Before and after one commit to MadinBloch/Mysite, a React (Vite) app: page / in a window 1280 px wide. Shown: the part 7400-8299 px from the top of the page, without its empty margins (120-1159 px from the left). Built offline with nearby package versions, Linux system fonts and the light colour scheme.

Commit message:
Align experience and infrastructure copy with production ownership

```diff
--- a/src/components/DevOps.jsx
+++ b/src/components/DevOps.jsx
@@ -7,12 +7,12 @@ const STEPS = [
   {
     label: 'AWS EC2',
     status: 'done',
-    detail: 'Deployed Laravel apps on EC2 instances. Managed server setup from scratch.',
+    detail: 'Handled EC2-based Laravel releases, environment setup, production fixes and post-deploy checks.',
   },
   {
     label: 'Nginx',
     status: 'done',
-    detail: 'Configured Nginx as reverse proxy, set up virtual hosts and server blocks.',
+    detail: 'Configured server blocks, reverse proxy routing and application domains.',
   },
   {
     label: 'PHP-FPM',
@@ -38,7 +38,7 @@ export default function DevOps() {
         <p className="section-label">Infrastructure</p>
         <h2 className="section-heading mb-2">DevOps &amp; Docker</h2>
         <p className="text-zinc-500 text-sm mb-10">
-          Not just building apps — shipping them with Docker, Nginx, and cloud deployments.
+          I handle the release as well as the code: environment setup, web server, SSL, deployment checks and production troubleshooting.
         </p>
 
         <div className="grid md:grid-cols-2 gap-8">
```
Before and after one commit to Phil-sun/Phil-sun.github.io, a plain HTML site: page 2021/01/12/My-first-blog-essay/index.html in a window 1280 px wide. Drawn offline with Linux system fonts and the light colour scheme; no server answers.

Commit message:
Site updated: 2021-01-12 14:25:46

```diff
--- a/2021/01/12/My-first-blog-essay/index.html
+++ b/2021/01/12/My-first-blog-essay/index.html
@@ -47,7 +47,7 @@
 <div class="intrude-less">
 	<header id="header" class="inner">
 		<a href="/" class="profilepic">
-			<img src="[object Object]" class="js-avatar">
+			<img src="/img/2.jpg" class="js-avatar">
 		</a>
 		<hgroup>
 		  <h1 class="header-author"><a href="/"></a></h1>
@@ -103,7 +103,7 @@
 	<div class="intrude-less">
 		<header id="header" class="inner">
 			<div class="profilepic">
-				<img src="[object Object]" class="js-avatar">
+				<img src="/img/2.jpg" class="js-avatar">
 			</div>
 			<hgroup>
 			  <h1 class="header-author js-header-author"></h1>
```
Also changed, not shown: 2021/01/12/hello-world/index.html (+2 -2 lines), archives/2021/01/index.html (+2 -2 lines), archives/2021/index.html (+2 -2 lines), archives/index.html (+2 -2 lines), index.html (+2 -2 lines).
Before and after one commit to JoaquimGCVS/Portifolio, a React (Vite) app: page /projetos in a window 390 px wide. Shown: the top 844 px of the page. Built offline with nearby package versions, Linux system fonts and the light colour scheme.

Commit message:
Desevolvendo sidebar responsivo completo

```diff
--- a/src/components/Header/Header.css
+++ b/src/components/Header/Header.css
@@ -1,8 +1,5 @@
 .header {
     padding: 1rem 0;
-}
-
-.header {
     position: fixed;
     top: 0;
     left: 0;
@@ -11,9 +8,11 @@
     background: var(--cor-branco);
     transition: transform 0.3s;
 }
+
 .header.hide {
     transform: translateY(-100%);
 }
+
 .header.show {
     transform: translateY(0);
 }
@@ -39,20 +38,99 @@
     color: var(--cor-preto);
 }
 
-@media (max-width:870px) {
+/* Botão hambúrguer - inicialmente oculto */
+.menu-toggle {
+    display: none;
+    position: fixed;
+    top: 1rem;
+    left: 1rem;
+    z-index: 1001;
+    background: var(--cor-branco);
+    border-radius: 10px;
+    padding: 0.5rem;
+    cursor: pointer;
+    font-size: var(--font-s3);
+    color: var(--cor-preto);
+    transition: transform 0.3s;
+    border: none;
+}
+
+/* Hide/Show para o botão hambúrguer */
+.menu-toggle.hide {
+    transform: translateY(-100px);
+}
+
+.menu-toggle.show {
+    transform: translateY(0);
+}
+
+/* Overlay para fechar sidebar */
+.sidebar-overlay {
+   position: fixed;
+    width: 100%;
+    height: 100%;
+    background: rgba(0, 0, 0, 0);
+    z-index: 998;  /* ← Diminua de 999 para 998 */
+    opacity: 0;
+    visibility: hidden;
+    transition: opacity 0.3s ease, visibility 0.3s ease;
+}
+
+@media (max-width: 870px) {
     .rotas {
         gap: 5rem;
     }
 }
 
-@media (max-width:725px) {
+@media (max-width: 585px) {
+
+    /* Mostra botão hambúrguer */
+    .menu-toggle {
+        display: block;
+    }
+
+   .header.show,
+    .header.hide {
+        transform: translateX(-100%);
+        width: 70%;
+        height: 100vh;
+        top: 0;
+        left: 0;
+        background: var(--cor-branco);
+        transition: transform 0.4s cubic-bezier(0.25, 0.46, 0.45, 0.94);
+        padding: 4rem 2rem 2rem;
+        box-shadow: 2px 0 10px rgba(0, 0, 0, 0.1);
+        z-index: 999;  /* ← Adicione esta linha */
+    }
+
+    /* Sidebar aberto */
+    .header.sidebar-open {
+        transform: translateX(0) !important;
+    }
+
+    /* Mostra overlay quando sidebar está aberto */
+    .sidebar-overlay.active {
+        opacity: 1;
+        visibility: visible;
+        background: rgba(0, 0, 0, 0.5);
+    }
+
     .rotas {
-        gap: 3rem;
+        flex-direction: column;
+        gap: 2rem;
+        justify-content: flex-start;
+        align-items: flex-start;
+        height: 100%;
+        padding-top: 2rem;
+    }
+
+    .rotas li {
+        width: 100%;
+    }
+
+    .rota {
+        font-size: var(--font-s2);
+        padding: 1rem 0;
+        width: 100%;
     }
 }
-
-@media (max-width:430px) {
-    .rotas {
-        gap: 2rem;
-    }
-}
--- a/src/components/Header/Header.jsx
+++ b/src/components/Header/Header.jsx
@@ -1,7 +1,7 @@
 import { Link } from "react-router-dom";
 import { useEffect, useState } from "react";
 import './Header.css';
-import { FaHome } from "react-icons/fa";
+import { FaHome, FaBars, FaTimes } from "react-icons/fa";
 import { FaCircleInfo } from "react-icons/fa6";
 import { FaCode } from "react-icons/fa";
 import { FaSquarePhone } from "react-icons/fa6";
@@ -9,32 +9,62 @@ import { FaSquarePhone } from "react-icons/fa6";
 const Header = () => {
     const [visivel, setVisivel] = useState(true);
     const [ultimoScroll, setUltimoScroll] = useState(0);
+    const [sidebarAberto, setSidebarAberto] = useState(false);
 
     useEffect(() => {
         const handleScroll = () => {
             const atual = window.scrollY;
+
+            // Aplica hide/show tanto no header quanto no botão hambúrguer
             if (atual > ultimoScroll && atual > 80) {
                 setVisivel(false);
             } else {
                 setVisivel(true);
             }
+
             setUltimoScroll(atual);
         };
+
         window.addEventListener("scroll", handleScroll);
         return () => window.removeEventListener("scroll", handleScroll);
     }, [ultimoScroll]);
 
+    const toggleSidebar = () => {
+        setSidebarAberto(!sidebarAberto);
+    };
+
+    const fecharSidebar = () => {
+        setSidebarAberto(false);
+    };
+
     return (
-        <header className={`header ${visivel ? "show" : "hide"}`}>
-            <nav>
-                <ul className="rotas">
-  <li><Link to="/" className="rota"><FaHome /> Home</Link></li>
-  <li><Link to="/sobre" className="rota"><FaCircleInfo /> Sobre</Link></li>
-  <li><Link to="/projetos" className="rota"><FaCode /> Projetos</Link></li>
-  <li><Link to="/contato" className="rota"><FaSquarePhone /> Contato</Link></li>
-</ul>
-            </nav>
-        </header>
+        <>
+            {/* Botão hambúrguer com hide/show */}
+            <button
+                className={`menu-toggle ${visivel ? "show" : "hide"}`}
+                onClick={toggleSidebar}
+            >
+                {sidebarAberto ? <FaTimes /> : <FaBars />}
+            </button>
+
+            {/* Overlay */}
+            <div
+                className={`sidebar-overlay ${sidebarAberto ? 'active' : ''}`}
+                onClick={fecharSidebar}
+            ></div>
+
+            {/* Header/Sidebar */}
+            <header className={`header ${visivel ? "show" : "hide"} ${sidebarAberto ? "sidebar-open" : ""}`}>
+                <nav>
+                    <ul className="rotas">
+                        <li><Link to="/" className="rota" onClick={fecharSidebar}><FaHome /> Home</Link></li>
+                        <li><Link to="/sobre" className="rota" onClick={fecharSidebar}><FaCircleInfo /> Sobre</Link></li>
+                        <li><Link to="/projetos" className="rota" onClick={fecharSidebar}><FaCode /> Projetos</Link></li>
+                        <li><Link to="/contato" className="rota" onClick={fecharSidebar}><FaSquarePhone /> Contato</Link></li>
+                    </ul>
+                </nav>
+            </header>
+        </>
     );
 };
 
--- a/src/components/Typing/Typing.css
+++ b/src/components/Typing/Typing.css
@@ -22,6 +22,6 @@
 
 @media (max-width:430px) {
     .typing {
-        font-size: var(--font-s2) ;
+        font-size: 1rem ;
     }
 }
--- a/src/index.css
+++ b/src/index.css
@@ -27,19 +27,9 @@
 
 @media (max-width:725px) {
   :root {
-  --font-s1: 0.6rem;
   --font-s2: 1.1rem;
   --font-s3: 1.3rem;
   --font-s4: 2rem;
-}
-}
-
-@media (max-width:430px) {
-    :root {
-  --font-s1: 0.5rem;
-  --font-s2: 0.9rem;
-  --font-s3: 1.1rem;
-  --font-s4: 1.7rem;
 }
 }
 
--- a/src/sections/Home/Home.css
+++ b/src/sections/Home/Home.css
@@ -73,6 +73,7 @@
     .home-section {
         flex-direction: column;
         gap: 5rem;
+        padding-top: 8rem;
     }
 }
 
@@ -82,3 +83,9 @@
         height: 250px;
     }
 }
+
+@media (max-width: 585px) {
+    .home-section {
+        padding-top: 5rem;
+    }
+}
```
********
## Task item
Please work out how many lines of the listing contain the string "translateX", and answer with the number only.

## Solution for this problem
2